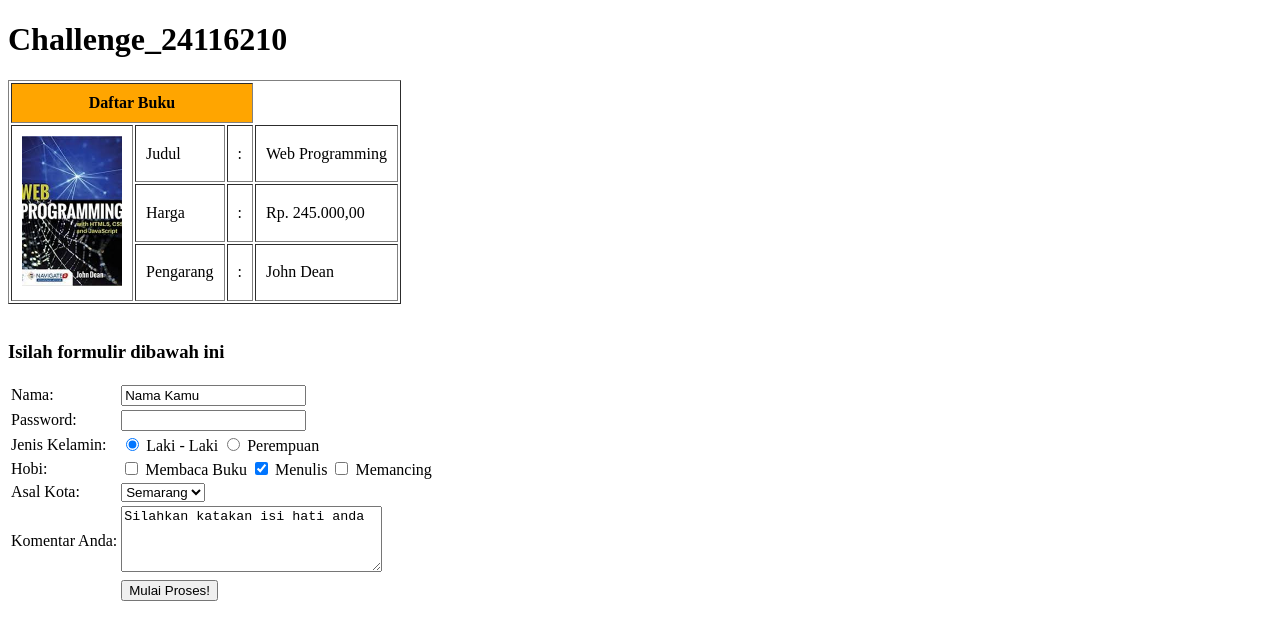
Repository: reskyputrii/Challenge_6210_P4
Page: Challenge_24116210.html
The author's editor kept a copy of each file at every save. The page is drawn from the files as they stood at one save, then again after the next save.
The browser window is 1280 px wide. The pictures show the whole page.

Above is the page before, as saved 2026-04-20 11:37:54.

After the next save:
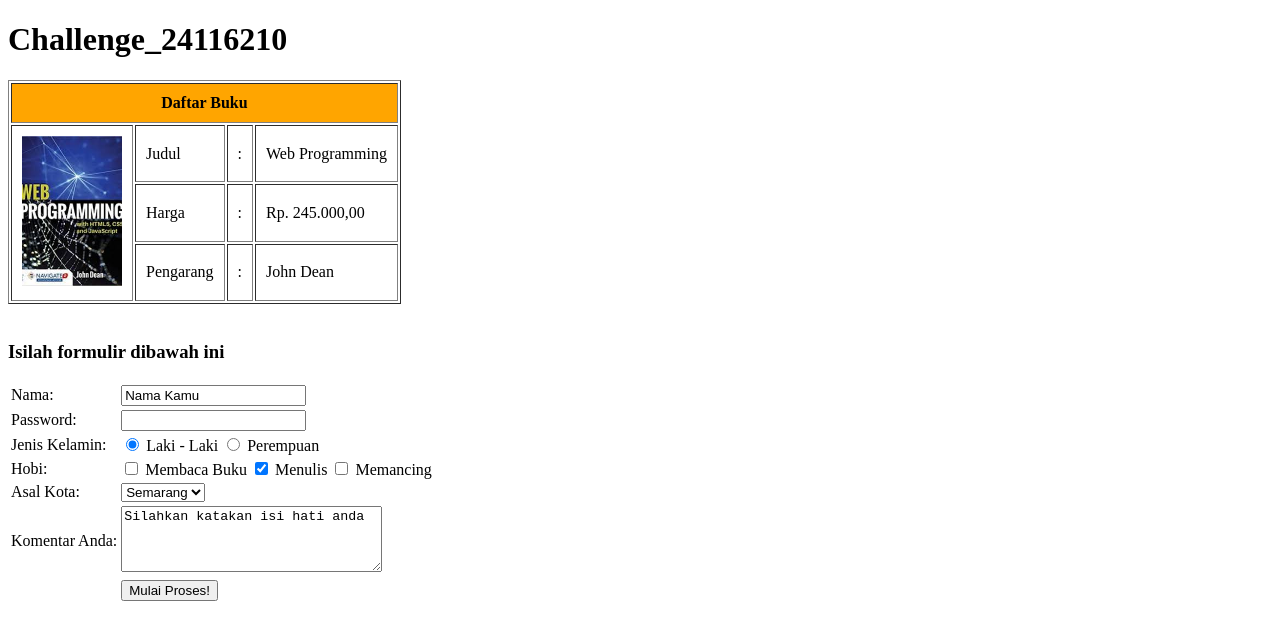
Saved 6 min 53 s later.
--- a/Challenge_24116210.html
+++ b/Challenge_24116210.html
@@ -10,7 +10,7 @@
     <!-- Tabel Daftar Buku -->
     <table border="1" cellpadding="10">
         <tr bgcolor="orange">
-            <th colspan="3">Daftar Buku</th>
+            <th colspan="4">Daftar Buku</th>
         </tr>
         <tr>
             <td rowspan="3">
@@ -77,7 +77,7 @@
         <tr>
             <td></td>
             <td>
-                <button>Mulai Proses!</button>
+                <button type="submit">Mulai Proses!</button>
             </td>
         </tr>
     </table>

━━━━━━━━━━━━━━━━━━━━

*What the task requires:*
Your copy of the records must match them exactly, except that no pictures appear in it.

*Your solution:*
Repository: reskyputrii/Challenge_6210_P4
Page: Challenge_24116210.html
The author's editor kept a copy of each file at every save. The page is drawn from the files as they stood at one save, then again after the next save.
The browser window is 1280 px wide. The pictures show the whole page.

Above is the page before, as saved 2026-04-20 11:37:54.

After the next save:
Saved 6 min 53 s later.
--- a/Challenge_24116210.html
+++ b/Challenge_24116210.html
@@ -10,7 +10,7 @@
     <!-- Tabel Daftar Buku -->
     <table border="1" cellpadding="10">
         <tr bgcolor="orange">
-            <th colspan="3">Daftar Buku</th>
+            <th colspan="4">Daftar Buku</th>
         </tr>
         <tr>
             <td rowspan="3">
@@ -77,7 +77,7 @@
         <tr>
             <td></td>
             <td>
-                <button>Mulai Proses!</button>
+                <button type="submit">Mulai Proses!</button>
             </td>
         </tr>
     </table>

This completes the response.